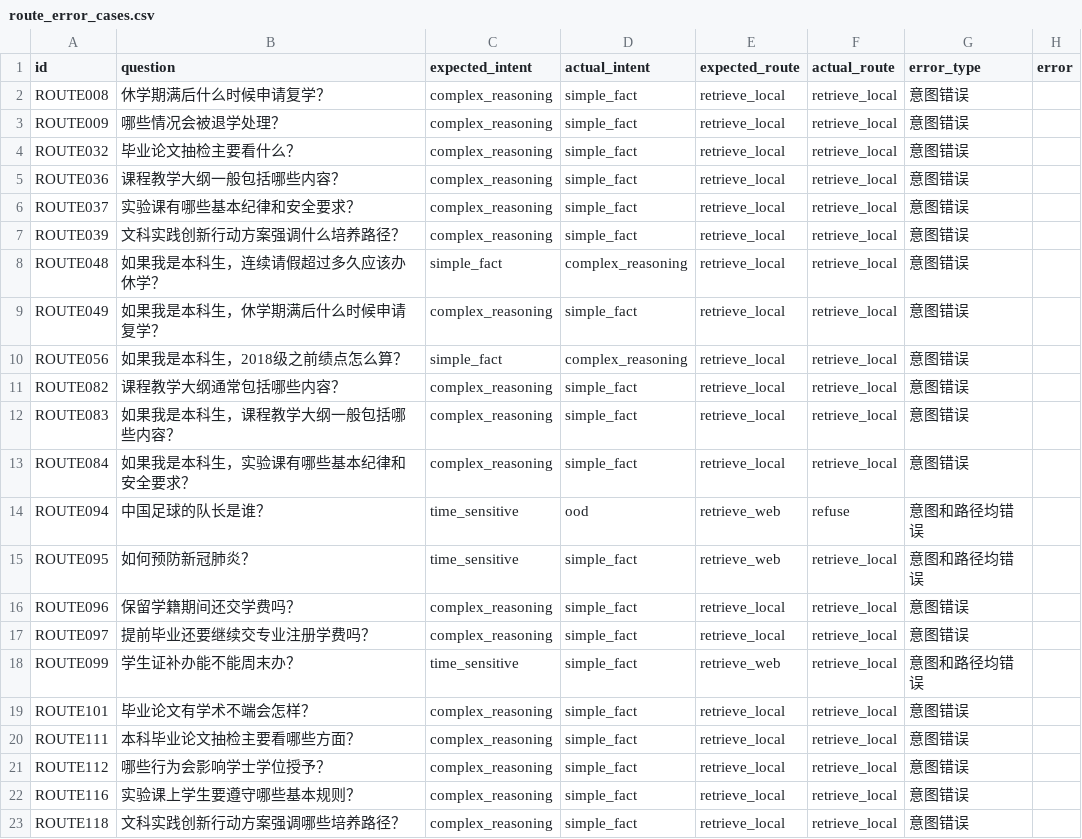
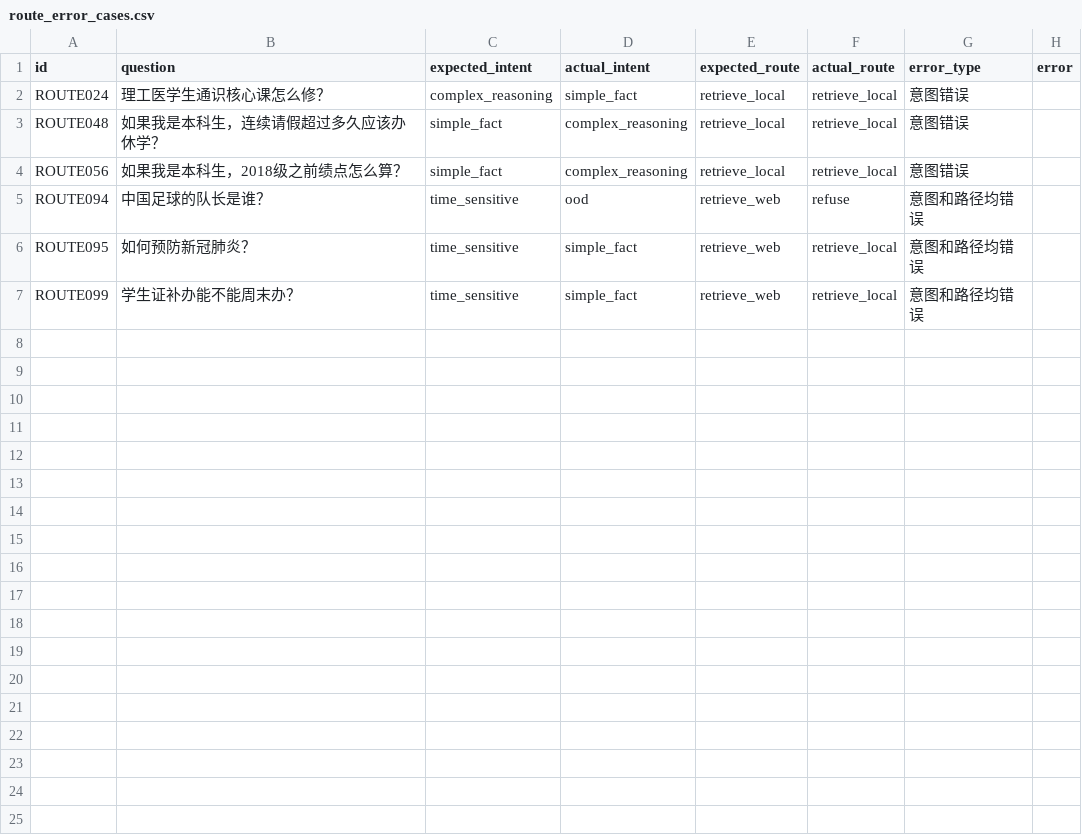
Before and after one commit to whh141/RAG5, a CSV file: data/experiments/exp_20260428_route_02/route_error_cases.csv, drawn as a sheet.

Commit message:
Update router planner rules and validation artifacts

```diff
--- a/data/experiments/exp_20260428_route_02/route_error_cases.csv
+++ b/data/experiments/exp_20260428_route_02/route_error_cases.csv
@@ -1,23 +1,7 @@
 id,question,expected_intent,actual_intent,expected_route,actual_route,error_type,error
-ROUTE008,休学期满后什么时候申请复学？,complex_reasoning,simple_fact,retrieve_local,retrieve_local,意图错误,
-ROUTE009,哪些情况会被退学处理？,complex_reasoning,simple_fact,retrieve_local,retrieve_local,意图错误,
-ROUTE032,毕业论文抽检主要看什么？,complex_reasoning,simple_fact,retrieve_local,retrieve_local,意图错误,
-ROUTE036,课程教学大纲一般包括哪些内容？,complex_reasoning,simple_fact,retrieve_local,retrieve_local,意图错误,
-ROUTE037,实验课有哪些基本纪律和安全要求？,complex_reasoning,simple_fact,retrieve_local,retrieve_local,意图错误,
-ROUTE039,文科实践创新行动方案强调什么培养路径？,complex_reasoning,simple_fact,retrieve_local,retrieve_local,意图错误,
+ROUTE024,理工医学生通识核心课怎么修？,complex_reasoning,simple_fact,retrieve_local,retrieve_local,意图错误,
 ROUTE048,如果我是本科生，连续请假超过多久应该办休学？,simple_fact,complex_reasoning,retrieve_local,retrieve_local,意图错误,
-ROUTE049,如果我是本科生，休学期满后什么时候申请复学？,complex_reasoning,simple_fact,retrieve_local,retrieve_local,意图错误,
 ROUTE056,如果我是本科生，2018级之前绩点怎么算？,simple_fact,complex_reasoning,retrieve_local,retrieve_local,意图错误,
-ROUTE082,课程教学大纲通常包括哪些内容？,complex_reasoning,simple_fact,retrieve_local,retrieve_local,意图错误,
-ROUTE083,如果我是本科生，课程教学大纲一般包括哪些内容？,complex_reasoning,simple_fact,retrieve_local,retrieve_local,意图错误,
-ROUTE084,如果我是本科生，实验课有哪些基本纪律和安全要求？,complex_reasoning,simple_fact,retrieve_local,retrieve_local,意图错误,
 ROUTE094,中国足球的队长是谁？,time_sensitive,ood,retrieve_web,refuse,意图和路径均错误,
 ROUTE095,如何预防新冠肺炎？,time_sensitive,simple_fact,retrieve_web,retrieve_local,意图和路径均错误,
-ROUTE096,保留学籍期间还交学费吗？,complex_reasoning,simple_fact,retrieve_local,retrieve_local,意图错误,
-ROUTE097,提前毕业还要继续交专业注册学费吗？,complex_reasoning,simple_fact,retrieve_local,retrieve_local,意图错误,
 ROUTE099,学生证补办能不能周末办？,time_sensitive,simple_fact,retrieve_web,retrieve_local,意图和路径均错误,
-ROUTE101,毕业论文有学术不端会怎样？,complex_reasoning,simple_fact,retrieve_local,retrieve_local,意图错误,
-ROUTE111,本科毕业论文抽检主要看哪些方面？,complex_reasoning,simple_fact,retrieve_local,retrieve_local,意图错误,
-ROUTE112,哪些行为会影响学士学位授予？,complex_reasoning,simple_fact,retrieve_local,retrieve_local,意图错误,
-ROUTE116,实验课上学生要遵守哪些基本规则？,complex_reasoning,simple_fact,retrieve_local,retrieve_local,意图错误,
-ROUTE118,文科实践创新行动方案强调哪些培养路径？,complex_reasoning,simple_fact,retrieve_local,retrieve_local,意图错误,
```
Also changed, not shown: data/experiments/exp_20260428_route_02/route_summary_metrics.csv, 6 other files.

☆ ☆ ☆ ☆ ☆

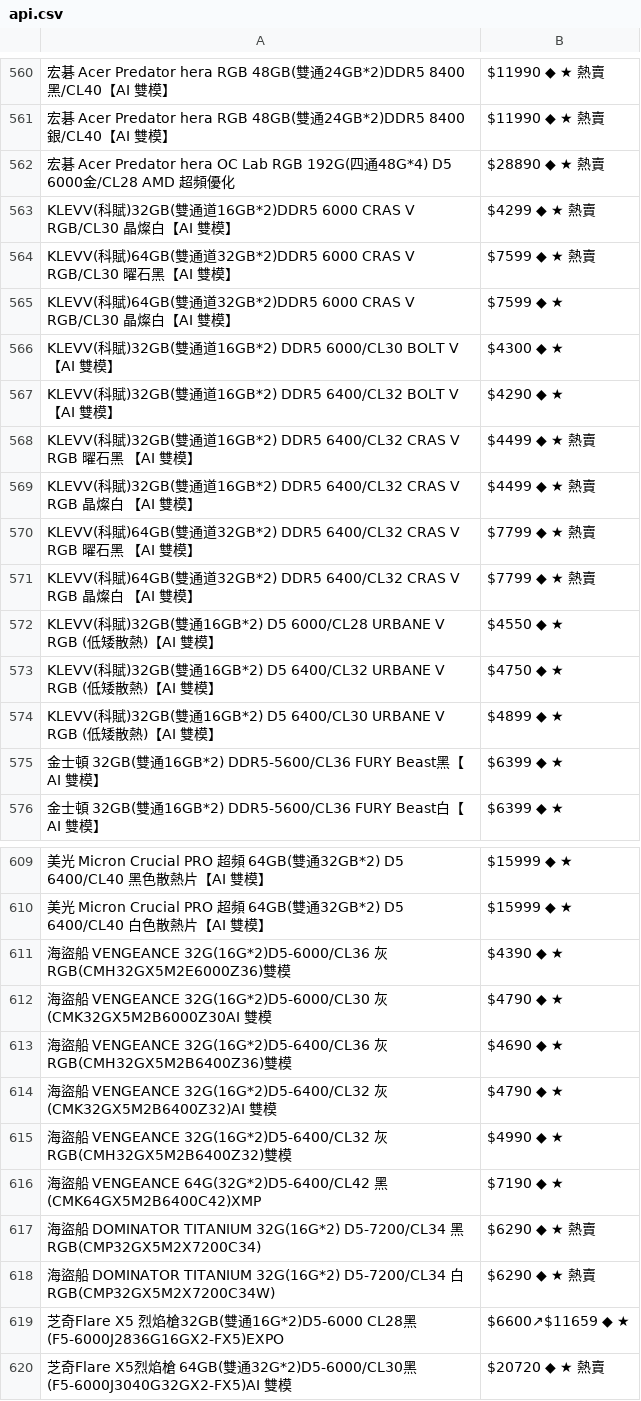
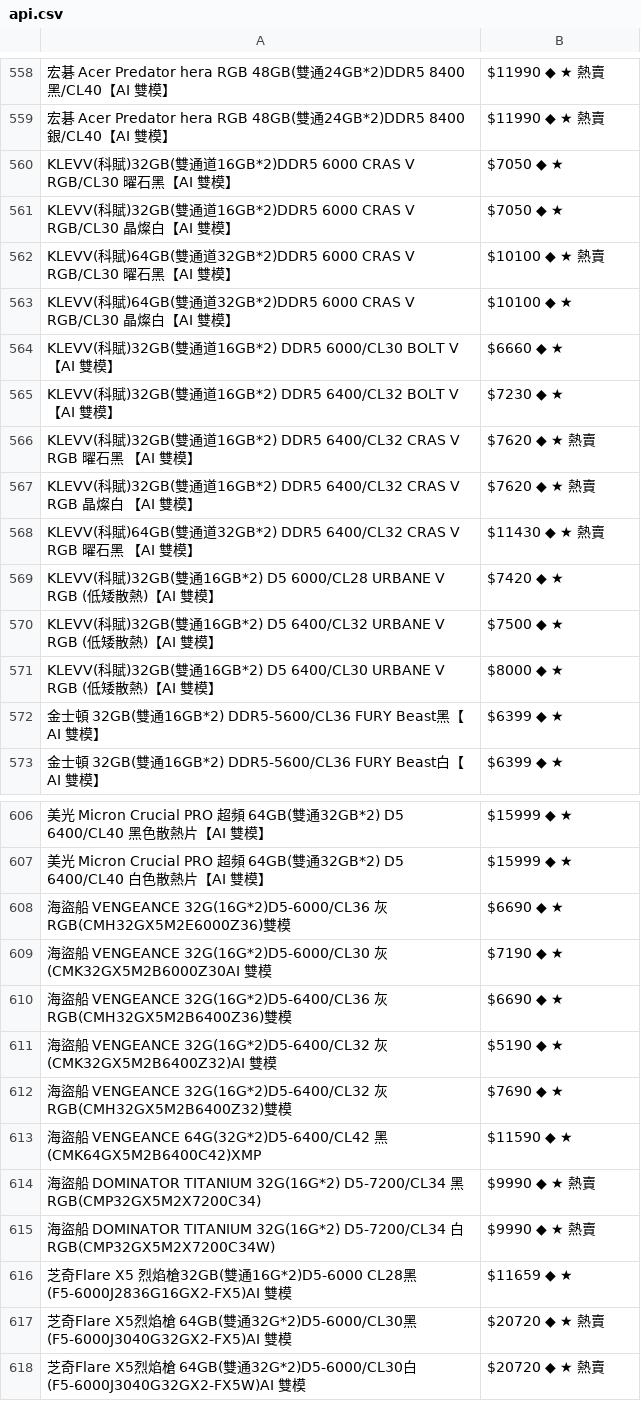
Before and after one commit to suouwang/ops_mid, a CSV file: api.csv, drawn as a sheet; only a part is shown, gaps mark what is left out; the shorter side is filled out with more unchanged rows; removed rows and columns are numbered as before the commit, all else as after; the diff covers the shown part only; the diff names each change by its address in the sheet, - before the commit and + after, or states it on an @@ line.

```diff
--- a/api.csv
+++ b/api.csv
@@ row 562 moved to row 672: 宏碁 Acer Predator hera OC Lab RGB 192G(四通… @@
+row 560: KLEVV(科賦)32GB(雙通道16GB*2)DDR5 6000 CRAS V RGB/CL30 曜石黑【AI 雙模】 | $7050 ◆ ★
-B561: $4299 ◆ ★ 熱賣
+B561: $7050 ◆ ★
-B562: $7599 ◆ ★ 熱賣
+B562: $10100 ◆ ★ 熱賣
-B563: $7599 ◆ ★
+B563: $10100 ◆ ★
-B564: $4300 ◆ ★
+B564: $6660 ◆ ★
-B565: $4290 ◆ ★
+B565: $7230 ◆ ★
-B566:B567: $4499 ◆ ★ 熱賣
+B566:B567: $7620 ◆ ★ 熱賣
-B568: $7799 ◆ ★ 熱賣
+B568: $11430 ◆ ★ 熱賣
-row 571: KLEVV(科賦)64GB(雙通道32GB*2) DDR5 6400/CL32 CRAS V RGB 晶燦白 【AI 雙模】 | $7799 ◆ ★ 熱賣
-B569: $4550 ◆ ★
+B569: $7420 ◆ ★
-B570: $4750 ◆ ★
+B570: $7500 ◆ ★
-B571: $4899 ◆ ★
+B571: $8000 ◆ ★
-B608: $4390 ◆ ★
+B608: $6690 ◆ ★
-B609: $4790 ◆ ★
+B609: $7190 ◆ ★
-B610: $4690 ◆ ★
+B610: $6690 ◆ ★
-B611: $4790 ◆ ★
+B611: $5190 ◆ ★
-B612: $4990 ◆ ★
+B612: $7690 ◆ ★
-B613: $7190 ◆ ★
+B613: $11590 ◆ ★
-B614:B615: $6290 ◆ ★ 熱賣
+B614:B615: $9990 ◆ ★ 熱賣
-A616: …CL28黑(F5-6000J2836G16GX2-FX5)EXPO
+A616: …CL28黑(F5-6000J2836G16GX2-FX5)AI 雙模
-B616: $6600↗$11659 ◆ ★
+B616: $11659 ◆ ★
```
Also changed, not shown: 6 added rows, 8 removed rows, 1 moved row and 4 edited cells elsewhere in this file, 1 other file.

☆ ☆ ☆ ☆ ☆

> [What is being asked] Filter the records above, keeping each line that contains the word "data".

> [Answer area]
Before and after one commit to whh141/RAG5, a CSV file: data/experiments/exp_20260428_route_02/route_error_cases.csv, drawn as a sheet.
--- a/data/experiments/exp_20260428_route_02/route_error_cases.csv
+++ b/data/experiments/exp_20260428_route_02/route_error_cases.csv
Also changed, not shown: data/experiments/exp_20260428_route_02/route_summary_metrics.csv, 6 other files.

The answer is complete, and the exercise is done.